-- PROBLEM DETAILS --
Go through the records below and copy out every line holding "value".
------
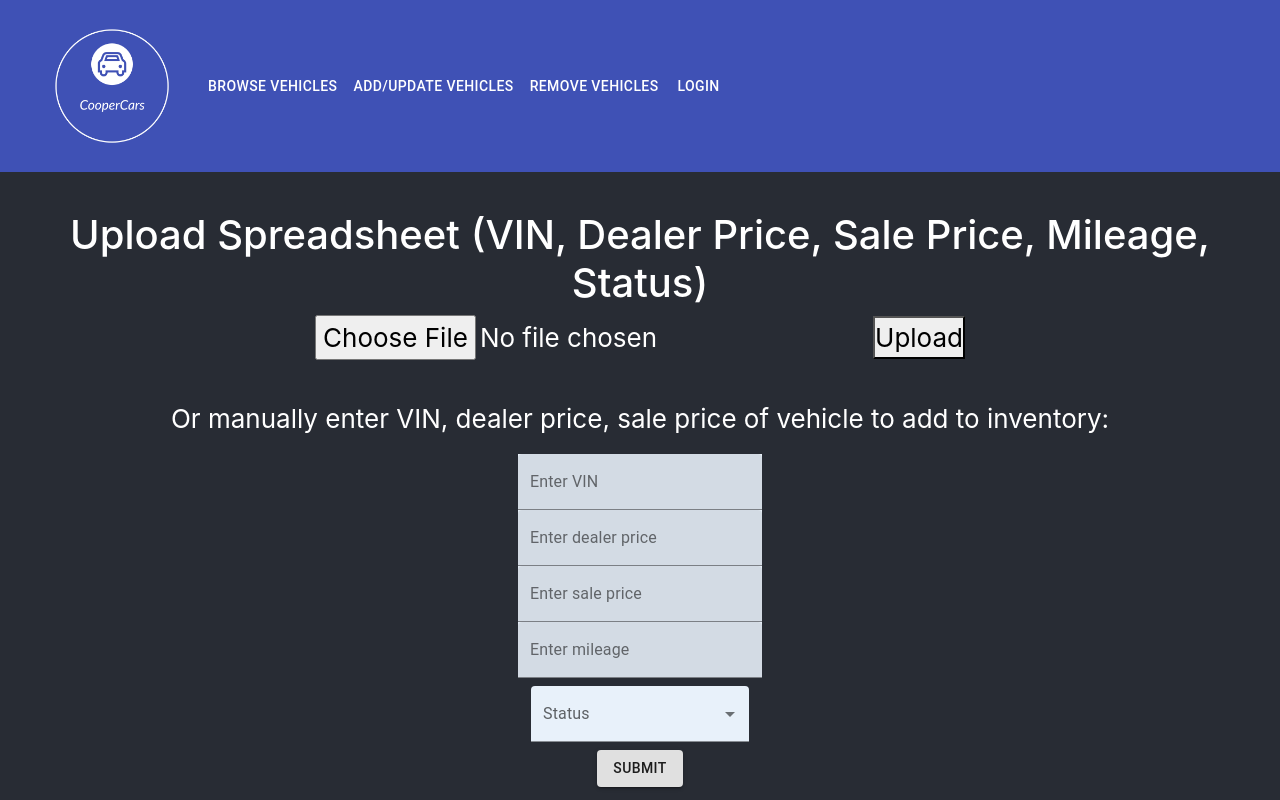
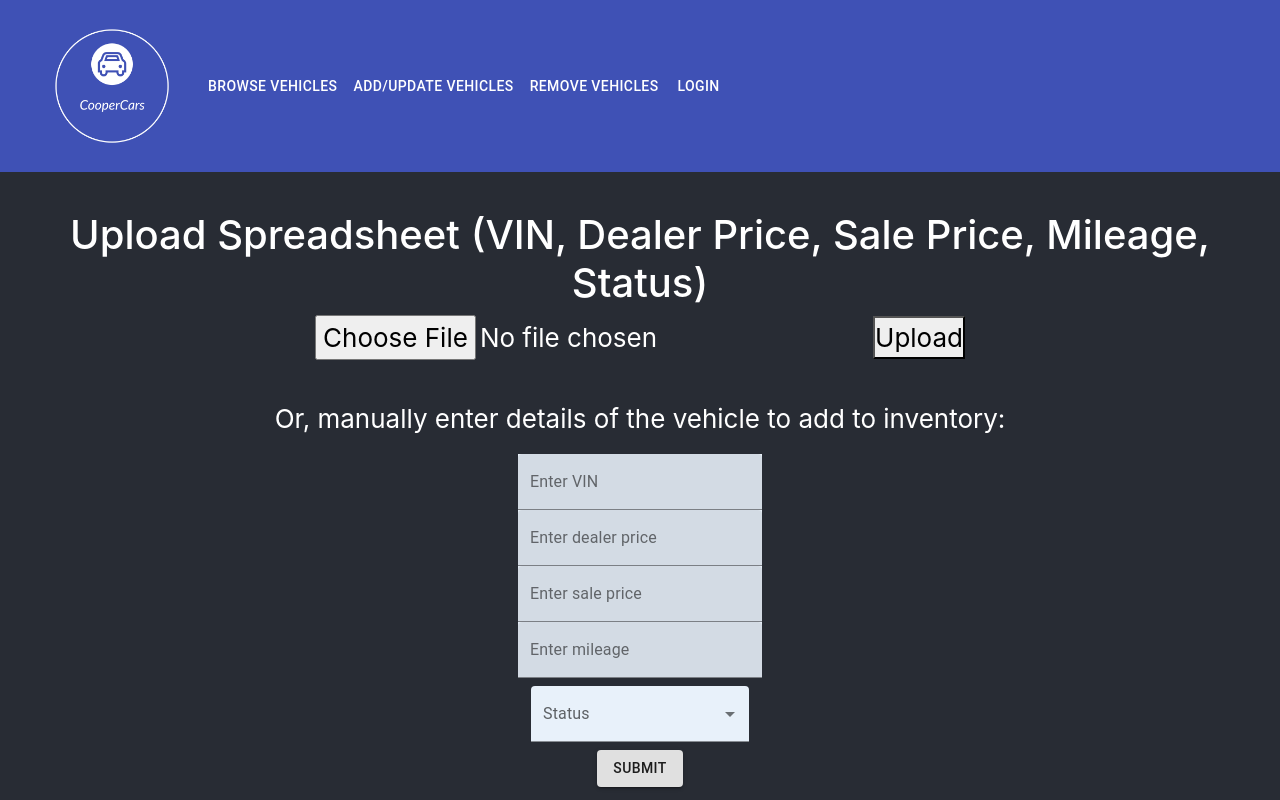
Before and after one commit to cooper-ece-366/david-steven-eric, a React (Create React App) app in the folder coopercars-app/: page /addVehicle in a window 1280 px wide. Shown: the top 800 px of the page. Built offline with nearby package versions, Linux system fonts and the light colour scheme; no server answers.

Commit message:
minor ui cleanup

```diff
--- a/coopercars-app/src/components/AddVehicle.js
+++ b/coopercars-app/src/components/AddVehicle.js
@@ -210,7 +210,7 @@ function AddVehicle()
                 </div>
                 <br></br>
                 <p>
-                    Or manually enter VIN, dealer price, sale price of vehicle to add to inventory:
+                    Or, manually enter details of the vehicle to add to inventory:
                 </p>
                 <TextField
                     id="filled-basic"
--- a/coopercars-app/src/components/RemoveVehicle.js
+++ b/coopercars-app/src/components/RemoveVehicle.js
@@ -14,7 +14,7 @@ function RemoveVehicle()
 
     const [file, setFile] = useState(null);
     const [vin, setVin] = useState("");
-    const [status,setStatus] = useState("");
+    const [status,setStatus] = useState("Sold");
     const [info, setInfo] = useState("");
 
     useEffect(() => {
@@ -141,15 +141,16 @@ function RemoveVehicle()
                     <InputLabel id="demo-simple-select-filled-label">Status</InputLabel>
                     <Select
                         style={{background: "rgb(232, 241, 250)"}}
+                        displayEmpty
                         labelId="demo-simple-select-filled-label"
                         id="demo-simple-select-filled"
                         value={status}
                         label="Status"
                         onChange={(e) => setStatus(e.target.value)}
                     >
+                        <MenuItem value={"Sold"}>Sold</MenuItem>
                         <MenuItem value={"For sale"}>For sale</MenuItem>
                         <MenuItem value={"In-transit"}>In-transit</MenuItem>
-                        <MenuItem value={"Sold"}>Sold</MenuItem>
                     </Select>
                 </FormControl>
                 <Button variant="contained" className="button" onClick={RemoveVehicle.removeVehicleStatus()}>Remove Vehicle by Status</Button>
```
------
-- RESULT FOR THIS TASK --
                         value={status}
                         onChange={(e) => setStatus(e.target.value)}
+                        <MenuItem value={"Sold"}>Sold</MenuItem>
                         <MenuItem value={"For sale"}>For sale</MenuItem>
                         <MenuItem value={"In-transit"}>In-transit</MenuItem>
-                        <MenuItem value={"Sold"}>Sold</MenuItem>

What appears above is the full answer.